▶ _THE TASK_:
Pick out all lines with the word "param" from the records that follow.

▶ _SUPPLIED RECORDS_:
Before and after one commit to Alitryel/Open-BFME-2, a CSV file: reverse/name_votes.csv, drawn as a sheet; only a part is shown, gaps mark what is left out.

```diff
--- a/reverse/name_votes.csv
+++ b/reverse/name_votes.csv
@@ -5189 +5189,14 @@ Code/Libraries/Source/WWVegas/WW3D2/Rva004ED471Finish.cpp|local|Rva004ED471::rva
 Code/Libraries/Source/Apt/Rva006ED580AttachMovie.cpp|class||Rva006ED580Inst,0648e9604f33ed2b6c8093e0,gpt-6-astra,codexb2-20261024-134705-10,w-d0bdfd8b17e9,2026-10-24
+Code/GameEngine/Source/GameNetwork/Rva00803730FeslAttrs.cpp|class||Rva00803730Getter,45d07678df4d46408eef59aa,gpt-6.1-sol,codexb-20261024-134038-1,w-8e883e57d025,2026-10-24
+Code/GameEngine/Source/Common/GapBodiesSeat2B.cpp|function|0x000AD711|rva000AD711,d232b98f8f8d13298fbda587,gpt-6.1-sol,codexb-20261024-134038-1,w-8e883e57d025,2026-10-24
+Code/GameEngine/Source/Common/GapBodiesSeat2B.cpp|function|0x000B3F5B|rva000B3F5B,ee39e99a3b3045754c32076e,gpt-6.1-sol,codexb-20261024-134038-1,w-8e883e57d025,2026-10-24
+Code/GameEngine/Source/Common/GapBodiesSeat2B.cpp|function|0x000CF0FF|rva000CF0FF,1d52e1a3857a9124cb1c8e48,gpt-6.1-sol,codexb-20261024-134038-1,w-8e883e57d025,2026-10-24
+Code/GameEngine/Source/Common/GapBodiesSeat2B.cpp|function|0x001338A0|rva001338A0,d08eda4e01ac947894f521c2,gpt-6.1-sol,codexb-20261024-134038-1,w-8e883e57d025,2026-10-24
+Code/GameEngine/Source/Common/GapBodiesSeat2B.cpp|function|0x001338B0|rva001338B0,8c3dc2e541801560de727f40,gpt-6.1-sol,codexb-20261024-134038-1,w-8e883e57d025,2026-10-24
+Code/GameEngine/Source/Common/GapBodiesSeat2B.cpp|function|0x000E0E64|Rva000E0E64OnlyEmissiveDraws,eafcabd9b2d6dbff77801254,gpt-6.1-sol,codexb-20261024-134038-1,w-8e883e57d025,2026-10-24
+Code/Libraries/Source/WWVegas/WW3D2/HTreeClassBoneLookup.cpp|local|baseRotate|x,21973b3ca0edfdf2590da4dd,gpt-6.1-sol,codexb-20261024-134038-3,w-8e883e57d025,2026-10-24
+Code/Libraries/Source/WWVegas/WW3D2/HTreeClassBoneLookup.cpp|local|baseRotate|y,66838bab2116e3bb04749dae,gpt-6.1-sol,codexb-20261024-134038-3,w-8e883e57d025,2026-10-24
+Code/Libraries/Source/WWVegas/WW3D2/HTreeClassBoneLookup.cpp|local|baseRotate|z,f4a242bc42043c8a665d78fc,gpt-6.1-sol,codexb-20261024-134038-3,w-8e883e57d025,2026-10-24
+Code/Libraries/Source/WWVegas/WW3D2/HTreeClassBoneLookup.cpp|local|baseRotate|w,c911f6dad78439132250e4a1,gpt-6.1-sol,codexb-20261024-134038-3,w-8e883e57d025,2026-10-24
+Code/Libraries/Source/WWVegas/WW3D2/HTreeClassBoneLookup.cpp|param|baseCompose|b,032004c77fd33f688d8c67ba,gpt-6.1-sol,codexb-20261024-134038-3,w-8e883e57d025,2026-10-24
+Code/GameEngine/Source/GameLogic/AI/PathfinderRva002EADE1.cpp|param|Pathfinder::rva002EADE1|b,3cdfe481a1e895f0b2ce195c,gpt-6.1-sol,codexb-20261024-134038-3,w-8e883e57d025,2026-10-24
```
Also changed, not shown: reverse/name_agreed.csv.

▶ _RESPONSE AREA_:
+Code/Libraries/Source/WWVegas/WW3D2/HTreeClassBoneLookup.cpp|param|baseCompose|b,032004c77fd33f688d8c67ba,gpt-6.1-sol,codexb-20261024-134038-3,w-8e883e57d025,2026-10-24
+Code/GameEngine/Source/GameLogic/AI/PathfinderRva002EADE1.cpp|param|Pathfinder::rva002EADE1|b,3cdfe481a1e895f0b2ce195c,gpt-6.1-sol,codexb-20261024-134038-3,w-8e883e57d025,2026-10-24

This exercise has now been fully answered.